The outbreak, first uncovered on Nov. 2, has been linked to three deaths and at least 575 confirmed cases of hepatitis A, a virus that can be extremely dangerous to the liver and other organs. In most cases, hepatitis A is a relatively mild disease that presents itself with flu-like symptoms such as nausea and fever. Yet three of the Beaver County hepatitis victims died.
The highest concentration of those hit by the illness ate at Chi-Chi's between Oct. 1 and Oct. 8. Health authorities said one sickened person ate at the restaurant Sept. 14, the earliest known date linked to the outbreak. Most of those who became infected -- at least 200 people -- ate at Chi-Chi's between Oct. 2 and 4.
"It makes sense that it was the salsa," said Wayne Flaminio, 44, who ate at Chi-Chi's with his wife, Tammy, and four other friends Oct. 4. "Everybody eats salsa. That's one thing you look forward to when you wait for your dinner. It makes sense that so many people got sick."
The tainted green onions also were used to make chili con queso, another popular menu item containing cheese sauce and uncooked green onions. At least 52 items on the Chi-Chi's menu contained green onions, according to a report by the CDC.
Only the mild version of the restaurant's salsa has been linked to the outbreak because the restaurant's hot salsa was made out-of-state and shipped to Beaver County. A report issued yesterday by the Centers for Disease Control and Prevention said 94 percent of those infected with hepatitis A ate mild salsa.
Mild and hot salsa are served with tortilla chips to Chi-Chi's patrons free of charge.
At a news conference in Beaver County yesterday, health authorities could not say what amount of green onion a person had to eat to get sick.
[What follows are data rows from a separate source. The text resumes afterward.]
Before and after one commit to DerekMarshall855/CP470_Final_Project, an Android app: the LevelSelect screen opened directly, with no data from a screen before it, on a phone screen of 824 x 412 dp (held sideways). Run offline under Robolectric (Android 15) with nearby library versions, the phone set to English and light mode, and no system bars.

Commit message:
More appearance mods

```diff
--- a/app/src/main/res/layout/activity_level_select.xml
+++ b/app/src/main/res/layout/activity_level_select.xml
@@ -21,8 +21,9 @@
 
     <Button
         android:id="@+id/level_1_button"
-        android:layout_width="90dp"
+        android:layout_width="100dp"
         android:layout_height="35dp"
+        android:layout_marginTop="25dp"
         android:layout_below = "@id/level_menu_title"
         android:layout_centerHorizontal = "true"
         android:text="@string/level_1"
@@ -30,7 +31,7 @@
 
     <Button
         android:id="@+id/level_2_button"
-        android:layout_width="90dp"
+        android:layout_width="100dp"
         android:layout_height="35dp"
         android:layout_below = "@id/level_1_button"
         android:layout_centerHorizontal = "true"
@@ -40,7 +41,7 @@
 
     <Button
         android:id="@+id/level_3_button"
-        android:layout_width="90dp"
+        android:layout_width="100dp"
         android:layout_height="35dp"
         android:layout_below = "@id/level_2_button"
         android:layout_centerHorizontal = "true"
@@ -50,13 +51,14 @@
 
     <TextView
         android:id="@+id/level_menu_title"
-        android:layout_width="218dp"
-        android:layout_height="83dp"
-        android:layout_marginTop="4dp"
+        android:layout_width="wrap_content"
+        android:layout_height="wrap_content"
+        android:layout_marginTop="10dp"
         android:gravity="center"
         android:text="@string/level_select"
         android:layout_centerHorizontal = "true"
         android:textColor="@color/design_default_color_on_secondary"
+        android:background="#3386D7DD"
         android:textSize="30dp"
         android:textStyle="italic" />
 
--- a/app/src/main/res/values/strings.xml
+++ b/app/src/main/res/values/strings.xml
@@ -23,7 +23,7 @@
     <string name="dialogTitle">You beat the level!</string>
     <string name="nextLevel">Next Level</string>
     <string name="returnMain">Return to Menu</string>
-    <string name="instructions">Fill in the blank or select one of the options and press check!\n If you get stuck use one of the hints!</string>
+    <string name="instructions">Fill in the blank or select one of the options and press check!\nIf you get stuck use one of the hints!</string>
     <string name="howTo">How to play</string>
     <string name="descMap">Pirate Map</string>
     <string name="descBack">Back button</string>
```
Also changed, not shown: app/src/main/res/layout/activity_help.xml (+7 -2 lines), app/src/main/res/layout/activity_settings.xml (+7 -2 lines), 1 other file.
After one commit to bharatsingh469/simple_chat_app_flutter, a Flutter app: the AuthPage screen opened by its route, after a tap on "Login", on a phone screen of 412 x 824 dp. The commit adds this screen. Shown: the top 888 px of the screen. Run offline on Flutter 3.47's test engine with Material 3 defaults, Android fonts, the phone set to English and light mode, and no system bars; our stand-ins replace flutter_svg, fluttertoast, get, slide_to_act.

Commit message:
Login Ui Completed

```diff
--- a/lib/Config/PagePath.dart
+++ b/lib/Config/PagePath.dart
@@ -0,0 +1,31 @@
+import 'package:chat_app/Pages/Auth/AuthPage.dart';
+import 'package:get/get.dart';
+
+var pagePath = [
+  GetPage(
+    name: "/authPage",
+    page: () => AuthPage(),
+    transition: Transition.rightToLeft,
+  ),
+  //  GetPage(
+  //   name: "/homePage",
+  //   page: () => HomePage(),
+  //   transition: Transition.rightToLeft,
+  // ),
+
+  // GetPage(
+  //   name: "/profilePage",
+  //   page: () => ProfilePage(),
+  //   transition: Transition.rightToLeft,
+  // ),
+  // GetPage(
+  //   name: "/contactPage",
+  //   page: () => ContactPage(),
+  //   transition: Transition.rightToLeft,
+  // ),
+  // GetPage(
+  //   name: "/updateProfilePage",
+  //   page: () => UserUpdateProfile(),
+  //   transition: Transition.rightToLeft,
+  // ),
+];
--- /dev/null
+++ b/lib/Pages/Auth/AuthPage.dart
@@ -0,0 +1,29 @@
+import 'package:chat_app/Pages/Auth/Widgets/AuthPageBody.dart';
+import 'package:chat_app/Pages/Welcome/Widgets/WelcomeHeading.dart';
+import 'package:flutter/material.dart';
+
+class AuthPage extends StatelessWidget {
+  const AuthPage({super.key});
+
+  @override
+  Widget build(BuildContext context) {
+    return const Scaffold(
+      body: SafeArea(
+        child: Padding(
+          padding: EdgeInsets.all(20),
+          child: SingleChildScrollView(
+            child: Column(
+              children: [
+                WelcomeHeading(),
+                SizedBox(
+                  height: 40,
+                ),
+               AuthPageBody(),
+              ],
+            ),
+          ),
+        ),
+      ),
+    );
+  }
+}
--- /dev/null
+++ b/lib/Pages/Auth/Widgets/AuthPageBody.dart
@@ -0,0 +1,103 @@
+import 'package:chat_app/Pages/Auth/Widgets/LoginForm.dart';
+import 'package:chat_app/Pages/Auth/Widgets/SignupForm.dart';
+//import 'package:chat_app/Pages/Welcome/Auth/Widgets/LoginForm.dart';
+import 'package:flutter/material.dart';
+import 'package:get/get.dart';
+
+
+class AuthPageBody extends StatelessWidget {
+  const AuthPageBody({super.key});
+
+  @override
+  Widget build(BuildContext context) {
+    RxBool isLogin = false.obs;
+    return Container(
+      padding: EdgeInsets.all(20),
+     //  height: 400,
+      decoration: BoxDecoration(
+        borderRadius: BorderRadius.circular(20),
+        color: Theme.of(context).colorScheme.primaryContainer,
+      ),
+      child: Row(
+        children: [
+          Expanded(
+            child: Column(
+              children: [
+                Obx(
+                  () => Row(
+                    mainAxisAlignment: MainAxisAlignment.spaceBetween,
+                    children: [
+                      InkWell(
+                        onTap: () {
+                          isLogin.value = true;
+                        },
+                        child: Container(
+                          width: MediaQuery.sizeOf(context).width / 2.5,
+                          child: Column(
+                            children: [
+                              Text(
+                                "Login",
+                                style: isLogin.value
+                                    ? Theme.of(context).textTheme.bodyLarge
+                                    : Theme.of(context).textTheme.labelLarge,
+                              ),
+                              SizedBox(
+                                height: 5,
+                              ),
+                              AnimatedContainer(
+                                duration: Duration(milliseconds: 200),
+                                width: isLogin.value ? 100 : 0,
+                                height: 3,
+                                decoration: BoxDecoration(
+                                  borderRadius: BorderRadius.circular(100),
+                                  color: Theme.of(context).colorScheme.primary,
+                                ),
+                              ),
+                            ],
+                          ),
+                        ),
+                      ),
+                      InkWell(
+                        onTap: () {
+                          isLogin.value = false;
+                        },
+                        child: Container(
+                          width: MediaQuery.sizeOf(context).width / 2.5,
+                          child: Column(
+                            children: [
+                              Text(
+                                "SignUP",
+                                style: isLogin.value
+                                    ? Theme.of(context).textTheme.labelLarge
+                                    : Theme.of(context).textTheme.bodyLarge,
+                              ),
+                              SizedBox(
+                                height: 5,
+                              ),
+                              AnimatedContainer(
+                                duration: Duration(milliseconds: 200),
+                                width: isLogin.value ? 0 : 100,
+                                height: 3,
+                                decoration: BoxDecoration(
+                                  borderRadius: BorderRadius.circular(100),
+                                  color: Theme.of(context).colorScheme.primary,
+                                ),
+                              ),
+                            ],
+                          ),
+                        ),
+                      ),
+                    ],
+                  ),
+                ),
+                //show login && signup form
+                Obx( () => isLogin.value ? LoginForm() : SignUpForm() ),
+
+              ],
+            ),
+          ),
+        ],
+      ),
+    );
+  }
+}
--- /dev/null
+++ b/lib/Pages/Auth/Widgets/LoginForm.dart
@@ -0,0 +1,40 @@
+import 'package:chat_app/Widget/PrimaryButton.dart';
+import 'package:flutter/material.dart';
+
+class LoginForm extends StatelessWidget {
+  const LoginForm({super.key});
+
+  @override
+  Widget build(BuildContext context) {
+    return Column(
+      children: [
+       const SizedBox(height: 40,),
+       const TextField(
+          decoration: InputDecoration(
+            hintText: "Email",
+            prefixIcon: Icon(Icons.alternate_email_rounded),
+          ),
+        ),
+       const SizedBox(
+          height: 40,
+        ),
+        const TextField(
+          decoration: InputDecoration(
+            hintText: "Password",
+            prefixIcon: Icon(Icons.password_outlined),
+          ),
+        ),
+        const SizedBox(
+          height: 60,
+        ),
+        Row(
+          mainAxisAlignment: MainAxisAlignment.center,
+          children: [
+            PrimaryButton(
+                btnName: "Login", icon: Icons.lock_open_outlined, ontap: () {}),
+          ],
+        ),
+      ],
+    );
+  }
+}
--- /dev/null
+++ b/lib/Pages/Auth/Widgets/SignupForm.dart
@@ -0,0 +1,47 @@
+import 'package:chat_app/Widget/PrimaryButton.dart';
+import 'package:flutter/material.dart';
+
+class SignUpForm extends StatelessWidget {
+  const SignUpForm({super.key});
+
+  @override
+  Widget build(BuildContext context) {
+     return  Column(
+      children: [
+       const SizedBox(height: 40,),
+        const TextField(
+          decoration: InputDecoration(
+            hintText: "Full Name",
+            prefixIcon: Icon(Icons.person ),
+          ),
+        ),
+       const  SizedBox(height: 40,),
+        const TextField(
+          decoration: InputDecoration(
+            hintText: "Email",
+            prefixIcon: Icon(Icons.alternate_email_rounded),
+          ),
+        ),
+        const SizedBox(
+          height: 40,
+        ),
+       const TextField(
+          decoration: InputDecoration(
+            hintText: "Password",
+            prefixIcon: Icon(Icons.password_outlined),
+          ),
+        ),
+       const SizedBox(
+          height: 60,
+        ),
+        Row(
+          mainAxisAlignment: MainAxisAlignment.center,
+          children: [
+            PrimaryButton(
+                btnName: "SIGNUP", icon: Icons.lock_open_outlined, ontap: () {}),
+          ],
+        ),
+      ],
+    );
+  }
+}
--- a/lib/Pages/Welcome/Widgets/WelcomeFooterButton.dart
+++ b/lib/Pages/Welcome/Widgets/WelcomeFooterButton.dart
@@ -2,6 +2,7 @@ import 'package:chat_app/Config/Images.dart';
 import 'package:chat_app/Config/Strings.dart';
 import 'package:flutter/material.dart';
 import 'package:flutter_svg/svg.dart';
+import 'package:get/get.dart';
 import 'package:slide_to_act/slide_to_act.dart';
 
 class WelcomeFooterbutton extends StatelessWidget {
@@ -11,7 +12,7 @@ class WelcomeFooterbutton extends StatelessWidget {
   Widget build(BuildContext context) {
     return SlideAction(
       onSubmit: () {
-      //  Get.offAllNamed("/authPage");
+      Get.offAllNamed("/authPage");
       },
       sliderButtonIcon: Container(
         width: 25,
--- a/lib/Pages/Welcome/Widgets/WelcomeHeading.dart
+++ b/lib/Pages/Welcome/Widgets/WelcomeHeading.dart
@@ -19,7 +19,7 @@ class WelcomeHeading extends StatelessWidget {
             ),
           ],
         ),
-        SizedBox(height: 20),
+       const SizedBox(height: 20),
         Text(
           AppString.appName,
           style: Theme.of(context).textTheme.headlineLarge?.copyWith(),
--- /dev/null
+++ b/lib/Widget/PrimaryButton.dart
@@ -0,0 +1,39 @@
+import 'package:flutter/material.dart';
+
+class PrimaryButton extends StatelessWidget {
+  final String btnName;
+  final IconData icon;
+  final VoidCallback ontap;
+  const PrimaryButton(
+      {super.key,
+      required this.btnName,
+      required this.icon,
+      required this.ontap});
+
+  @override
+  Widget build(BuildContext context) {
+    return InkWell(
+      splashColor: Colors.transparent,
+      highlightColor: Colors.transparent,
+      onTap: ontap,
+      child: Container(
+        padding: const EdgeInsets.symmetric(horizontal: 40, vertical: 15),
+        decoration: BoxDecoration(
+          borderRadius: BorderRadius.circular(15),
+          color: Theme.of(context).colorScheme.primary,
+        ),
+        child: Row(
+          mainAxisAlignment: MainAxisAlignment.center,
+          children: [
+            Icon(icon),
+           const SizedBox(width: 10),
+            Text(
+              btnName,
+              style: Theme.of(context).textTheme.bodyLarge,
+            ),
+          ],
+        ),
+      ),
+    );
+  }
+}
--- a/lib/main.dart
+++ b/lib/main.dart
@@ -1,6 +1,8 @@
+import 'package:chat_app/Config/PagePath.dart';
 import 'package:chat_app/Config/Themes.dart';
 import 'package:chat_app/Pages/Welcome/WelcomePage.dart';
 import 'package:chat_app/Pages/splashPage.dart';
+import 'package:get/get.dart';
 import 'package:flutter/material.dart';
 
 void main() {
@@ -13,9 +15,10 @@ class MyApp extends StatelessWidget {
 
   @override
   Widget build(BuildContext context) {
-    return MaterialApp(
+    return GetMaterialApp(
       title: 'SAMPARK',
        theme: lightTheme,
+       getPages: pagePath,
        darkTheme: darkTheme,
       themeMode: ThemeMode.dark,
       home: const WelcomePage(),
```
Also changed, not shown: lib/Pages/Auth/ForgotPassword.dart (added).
They could not say for certain whether the virus might have contaminated other food items or serving utensils touched by the tainted salsa.
"I'm sure that's possible," said Joel Hersh, the state's director of epidemiology. "But we have no evidence of cross-contamination."
Health authorities said the tainted green onions -- shipped in 81/2-pound crates and wrapped in bundles of eight -- were not distributed to other restaurants, although they couldn't explain why.
"We have no indication to believe that other restaurants are implicated in this or have been the source of other infections," said Dr. Calvin B. Johnson, secretary of the Pennsylvania Department of Health.
Still, federal authorities are urging people to refrain from eating raw green onions.
"If you're going to eat green onions, cook them thoroughly," McLean said.
Chi-Chi's pulled green onions from its other restaurants in Western Pennsylvania and across the nation.
The restaurant at the Beaver Valley Mall voluntarily closed on Nov. 3 and is not expected to reopen until at least Jan. 2.
Before they targeted the widely used green onions, state investigators examined about 102 ingredients used to prepare meals at Chi-Chi's. They interviewed hundreds of patrons, trying to jog their memories about what they ate and when they ate.
The investigation initially targeted restaurant workers because hepatitis A is usually transmitted when infected people do not properly wash their hands after going to the bathroom. Authorities have ruled out that angle. At least 13 Chi-Chi's workers were sickened by the virus.
On Thursday, FDA officials ordered inspectors at the Mexican border to hold for examination any green onions coming from the three firms linked to other hepatitis A outbreaks.
|By the numbers|
Source: Pennsylvania Department of Health, U.S. Centers for Disease Control and Prevention